Compliance goes hand-in-hand with security because regulations often mandate that organizations be able to attest or even prove that data—and therefore databases—are secure and controlled. In this context, Oracle DBAs are directly involved in implementing and managing the policies and technologies that support compliance.

What are some of the key regulations that impact Oracle DBAs? Here in the US, one of the most prevalent is Sarbanes-Oxley (SOX), aka the U.S. Public Accounting Reform and Investor Protection Act of 2002. SOX is meant to reduce fraud and improve financial reporting. Its impact on IT is sweeping. In particular, it holds the CFO responsible to guarantee the processes used to produce financial reports, which invariably involve software accessing data stored in databases via processes maintained by DBAs.

For healthcare organizations the major regulatory worry is HIPAA, the Health Insurance Portability and Accountability Act. HIPAA mandates security measures for patients’ personal health information (PHI)—to the extent that an organization must be able to document every time a PHI data element was viewed.

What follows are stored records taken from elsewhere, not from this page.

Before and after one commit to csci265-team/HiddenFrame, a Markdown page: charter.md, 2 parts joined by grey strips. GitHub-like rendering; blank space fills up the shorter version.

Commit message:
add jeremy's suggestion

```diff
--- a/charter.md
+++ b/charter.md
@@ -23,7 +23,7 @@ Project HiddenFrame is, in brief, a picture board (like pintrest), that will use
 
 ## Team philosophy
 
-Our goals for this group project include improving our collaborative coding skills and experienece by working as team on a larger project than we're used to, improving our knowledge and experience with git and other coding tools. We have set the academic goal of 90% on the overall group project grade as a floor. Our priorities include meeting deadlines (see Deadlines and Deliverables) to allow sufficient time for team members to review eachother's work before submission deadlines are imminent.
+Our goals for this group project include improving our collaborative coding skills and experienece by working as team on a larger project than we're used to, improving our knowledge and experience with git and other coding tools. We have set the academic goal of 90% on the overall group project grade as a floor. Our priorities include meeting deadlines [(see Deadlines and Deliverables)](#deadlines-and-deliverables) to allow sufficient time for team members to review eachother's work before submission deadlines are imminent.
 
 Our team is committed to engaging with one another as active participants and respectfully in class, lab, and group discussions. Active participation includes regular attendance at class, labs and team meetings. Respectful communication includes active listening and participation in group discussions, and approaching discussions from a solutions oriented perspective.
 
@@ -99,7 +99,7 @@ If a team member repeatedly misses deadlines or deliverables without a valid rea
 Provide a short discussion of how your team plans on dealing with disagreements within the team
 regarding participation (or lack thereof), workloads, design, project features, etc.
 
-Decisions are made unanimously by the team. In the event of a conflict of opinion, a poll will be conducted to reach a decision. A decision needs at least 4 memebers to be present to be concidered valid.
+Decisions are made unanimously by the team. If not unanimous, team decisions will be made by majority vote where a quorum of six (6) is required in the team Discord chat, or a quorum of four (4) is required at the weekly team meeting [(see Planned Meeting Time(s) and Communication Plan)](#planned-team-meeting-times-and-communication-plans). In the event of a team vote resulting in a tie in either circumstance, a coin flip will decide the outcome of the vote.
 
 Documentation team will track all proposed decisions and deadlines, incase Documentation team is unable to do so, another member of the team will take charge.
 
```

HIPAA audits often focus on the processes that drive exception logs and reports. Database auditing is critical in this regard.

Here are some typical Oracle DBA tasks that directly relate to compliance:

  • Data quality and metadata management. Ensuring data quality is key to regulatory compliance. If data or metadata aren’t accurate, how can the right data elements be subject to the appropriate regulatory controls?
  • Database auditing. As mentioned above, robust database audit capabilities can be essential for compliance with HIPAA and other regulations and policies that mandate tracking database usage. What data was accessed when and by whom? Database audit software can tell you. Database auditing is also vital for overall information security and detection of security breaches, especially against internal threats.
  • Data masking and obfuscation. Data masking practices are generally used to render original data suitable for testing purposes. It looks and functions consistently with the original data, but no longer constitutes personally identifiable information or credit card data, etc. for regulatory purposes. It’s also important for protecting sensitive data from staff (e.g., third-party contractors) working in non-production environments.
  • Database archiving and long-term data retention. Regulations often mandate what data must be stored for what period of time. This is also important for legal/eDiscovery purposes.
  • Database recovery. Database recovery is also a compliance issue, because it relates to database integrity and availability. If data is lost and can’t be recovered, that can be as problematic as a security breach from a regulatory perspective.

If you’re not sure whether your Oracle database policies, procedures and controls are adequate to support regulatory compliance, Buda Consulting can help. Contact us to discuss a database security assessment to identify areas of noncompliance and provide whatever assistance you need to address them.